Demonstrating just how challenging it is to keep private data secure, researchers from Imperial College London have presented an attack on a new data privacy system called Diffix, whose breakthrough technology has recently been commercialized and approved by the French data protection authority CNIL to satisfy the full criteria for GDPR (General Data Protection Regulation)—the new EU data protection law set to go into effect at the end of May.
But now the researchers have shown that, using only five attributes of an individual and asking 10 carefully chosen questions to the query-based system, it's possible to determine the individual's private attributes with up to 99% accuracy.
The researchers, Andrea Gadotti, Florimond Houssiau, Luc Rocher, and Yves-Alexandre de Montjoye from the departments of computing and data science at Imperial College London, have written a paper on their noise-exploitation attack on Diffix, which was developed by the German start-up Aircloak. Diffix uses technology pioneered by researchers at the Max Planck Institute over several years.
As the researchers at Imperial College London explain, the purpose of their attack is to highlight the need for both the full transparency of all new data privacy systems, along with a community that has full access to the techniques in order to detect and discuss potential vulnerabilities.
"We need to accept that no system is perfect," the researchers write in their blog at the Computational Privacy Group. "There will be attacks, and some of them will succeed.
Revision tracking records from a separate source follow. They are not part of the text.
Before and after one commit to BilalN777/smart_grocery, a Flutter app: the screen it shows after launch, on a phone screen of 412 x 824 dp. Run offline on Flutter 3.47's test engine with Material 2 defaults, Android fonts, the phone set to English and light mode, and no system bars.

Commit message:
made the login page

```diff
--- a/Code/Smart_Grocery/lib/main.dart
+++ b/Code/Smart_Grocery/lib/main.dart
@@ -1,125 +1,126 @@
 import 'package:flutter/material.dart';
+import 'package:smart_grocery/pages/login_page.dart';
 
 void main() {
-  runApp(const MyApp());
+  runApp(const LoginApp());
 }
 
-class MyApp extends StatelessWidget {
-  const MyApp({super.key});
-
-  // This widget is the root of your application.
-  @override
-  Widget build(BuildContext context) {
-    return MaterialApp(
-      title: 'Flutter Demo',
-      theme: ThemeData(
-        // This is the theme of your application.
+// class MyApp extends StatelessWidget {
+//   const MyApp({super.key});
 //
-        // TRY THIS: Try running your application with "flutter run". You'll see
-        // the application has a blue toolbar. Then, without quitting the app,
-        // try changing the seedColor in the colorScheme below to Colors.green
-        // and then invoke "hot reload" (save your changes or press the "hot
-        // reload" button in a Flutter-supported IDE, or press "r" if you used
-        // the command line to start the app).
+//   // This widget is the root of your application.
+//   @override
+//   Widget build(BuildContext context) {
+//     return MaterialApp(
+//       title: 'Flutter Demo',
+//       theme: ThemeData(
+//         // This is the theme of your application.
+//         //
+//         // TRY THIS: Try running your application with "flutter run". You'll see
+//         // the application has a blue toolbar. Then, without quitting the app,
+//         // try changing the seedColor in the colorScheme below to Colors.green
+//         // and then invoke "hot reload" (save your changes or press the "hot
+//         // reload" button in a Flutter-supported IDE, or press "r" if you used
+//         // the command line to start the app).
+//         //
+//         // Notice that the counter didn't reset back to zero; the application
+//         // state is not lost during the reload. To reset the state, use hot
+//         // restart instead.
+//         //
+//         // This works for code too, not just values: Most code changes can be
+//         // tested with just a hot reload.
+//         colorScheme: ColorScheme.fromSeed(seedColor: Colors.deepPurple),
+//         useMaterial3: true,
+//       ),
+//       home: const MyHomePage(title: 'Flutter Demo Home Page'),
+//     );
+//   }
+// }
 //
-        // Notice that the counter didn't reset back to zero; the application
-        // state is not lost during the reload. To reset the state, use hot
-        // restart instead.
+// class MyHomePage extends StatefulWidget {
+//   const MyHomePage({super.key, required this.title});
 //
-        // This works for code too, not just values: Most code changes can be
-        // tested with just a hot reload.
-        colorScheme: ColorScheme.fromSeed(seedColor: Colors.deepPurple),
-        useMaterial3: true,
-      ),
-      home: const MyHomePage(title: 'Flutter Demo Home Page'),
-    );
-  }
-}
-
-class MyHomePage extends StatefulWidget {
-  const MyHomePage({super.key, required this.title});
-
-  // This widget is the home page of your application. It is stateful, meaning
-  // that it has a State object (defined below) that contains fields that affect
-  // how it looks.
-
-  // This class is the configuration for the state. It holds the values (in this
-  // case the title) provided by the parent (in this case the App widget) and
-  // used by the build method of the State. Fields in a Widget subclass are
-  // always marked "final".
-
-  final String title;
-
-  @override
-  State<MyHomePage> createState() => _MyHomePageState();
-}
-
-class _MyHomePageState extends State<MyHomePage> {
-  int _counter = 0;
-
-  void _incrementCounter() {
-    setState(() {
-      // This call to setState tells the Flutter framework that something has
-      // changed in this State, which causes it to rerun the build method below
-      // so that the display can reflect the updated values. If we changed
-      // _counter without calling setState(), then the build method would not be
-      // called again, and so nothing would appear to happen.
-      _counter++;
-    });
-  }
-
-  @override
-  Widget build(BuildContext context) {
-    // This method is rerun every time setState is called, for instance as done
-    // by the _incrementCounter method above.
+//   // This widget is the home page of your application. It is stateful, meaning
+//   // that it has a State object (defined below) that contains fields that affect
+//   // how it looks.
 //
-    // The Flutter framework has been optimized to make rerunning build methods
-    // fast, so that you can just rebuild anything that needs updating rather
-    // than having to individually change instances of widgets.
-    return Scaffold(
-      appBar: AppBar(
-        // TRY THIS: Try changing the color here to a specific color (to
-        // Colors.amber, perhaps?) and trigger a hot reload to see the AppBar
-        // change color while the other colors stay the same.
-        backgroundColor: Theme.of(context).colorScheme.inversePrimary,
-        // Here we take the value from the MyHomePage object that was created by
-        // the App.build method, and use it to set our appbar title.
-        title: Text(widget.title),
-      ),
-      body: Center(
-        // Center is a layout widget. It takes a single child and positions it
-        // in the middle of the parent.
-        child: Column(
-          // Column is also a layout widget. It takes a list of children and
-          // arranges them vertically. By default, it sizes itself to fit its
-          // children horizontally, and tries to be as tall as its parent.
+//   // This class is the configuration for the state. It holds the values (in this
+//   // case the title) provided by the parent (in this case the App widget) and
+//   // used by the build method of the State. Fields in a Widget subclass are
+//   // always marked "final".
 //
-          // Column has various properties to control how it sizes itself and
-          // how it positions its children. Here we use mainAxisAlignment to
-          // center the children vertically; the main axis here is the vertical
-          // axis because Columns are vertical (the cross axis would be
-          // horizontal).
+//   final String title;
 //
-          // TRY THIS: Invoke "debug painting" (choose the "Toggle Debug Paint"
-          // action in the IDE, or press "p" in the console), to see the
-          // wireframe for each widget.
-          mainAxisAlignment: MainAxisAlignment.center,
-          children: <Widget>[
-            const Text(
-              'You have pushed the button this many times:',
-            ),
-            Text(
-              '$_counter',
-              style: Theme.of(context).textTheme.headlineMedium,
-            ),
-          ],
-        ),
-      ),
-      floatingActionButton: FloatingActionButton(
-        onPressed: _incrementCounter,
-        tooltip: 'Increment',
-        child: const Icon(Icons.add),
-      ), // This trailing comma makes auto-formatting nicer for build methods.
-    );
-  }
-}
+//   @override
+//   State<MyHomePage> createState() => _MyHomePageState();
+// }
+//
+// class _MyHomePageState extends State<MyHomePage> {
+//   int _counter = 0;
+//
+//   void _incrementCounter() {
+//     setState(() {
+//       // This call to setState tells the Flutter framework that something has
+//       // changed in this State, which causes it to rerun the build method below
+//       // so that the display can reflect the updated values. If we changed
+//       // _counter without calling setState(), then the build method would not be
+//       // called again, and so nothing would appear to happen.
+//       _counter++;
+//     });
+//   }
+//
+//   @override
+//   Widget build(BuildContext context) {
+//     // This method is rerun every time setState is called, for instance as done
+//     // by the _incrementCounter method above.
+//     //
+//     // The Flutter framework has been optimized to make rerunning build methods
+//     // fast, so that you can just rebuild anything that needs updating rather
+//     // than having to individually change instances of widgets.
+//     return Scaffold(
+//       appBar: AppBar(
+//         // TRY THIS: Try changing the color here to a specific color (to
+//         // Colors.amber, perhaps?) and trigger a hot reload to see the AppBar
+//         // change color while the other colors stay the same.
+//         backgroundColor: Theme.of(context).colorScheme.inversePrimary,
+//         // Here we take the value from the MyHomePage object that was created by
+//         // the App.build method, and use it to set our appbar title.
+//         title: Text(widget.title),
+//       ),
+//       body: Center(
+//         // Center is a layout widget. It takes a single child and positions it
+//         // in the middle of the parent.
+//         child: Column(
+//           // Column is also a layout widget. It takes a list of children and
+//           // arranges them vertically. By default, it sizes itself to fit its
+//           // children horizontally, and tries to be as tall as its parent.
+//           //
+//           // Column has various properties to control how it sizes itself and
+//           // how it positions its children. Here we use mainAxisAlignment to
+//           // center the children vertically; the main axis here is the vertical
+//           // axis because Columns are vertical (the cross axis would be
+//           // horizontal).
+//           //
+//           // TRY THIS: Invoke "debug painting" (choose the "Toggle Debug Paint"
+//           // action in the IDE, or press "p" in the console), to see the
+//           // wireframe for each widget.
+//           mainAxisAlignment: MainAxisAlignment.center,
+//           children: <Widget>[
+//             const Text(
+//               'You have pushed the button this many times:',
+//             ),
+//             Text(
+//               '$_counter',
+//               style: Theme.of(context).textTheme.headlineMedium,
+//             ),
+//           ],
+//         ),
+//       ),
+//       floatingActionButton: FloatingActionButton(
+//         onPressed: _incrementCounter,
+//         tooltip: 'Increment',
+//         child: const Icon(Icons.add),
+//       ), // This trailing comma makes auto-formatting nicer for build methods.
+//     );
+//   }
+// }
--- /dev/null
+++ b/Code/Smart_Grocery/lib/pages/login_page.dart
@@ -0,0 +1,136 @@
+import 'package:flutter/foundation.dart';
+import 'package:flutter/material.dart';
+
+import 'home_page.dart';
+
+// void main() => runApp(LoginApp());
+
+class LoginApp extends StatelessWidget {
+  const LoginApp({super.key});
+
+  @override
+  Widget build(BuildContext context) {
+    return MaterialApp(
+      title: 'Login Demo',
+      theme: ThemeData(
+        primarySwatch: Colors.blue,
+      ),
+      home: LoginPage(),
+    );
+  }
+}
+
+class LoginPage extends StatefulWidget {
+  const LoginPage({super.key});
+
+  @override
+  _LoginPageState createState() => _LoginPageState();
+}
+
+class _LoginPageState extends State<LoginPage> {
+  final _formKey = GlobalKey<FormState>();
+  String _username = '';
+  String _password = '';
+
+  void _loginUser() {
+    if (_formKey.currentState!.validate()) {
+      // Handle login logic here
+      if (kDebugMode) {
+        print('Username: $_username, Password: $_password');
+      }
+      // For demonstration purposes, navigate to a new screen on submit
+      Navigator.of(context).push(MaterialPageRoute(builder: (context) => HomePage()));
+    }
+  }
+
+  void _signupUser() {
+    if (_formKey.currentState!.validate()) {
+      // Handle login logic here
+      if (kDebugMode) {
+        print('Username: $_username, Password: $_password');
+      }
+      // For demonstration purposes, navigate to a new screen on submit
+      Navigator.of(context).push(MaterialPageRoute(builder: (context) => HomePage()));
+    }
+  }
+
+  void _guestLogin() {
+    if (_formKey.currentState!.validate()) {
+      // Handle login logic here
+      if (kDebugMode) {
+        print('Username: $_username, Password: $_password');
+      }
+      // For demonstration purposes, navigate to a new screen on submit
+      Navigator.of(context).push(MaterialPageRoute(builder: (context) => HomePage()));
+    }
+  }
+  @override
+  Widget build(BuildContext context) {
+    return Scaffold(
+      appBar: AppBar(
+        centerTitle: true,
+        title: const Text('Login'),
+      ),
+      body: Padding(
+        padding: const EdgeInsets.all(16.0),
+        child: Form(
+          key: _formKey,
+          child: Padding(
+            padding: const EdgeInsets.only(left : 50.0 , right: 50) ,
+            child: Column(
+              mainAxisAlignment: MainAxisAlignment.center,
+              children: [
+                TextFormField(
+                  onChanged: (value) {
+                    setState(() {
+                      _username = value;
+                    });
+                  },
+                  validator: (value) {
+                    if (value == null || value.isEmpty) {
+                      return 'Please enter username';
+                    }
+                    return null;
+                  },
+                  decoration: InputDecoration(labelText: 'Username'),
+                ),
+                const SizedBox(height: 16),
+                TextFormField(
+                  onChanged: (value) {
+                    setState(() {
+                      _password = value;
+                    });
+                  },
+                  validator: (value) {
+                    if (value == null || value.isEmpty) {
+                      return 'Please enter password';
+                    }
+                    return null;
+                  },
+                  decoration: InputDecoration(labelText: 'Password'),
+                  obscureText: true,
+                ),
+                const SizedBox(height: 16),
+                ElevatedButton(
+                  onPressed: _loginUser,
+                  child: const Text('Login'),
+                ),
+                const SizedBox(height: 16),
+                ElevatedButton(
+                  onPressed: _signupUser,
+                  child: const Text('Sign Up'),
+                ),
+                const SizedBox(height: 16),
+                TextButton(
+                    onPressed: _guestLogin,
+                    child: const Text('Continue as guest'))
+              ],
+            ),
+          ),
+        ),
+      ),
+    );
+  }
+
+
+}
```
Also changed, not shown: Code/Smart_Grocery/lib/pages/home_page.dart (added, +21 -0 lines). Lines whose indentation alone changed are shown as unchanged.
We need to prepare for this and learn from best practices in security: ensuring that several layers of security exist, to not have all the data in one place (what Jean-Pierre Hubaux calls the Fort Knox approach), etc. We also need standards and systems to be completely transparent and open. Building secure systems requires anyone to be able to review the code without technical or legal barriers, propose solutions and build upon existing work."
Data privacy protection systems are rapidly evolving, with traditional approaches based on data anonymization now rendered obsolete, due in part to the large sizes and uses of modern datasets. Alternatives to data anonymization, such as query-based systems like the one used by Diffix, provide a promising new solution. In these systems, users can ask questions about the data system and receive aggregate results as answers. This method aims to find a balance between using the data for useful purposes, such as performing research and fighting disease, while maintaining individual privacy.
In Diffix, the privacy protection comes in large part from the addition of noise. Somewhat ironically, the researchers exploit this noise in their attack in order to infer private information of individuals in the database. To do this, they implement an intersection attack, in which they pose two queries that ask for the number of individuals in the dataset who meet certain conditions. The two queries differ by only one condition, so that by calculating the difference between the results it's possible to cancel out part of the noise. The researchers showed that, by obtaining five pairs of these results, and then performing a statistical test (the likelihood ratio test), it's possible to determine certain information about an individual—for example, whether or not the person has HIV.
Although the researchers point out a few limitations of their attack, they believe that it exposes a serious vulnerability of the system, and provides a reminder that privacy protection will continue to be an ongoing challenge.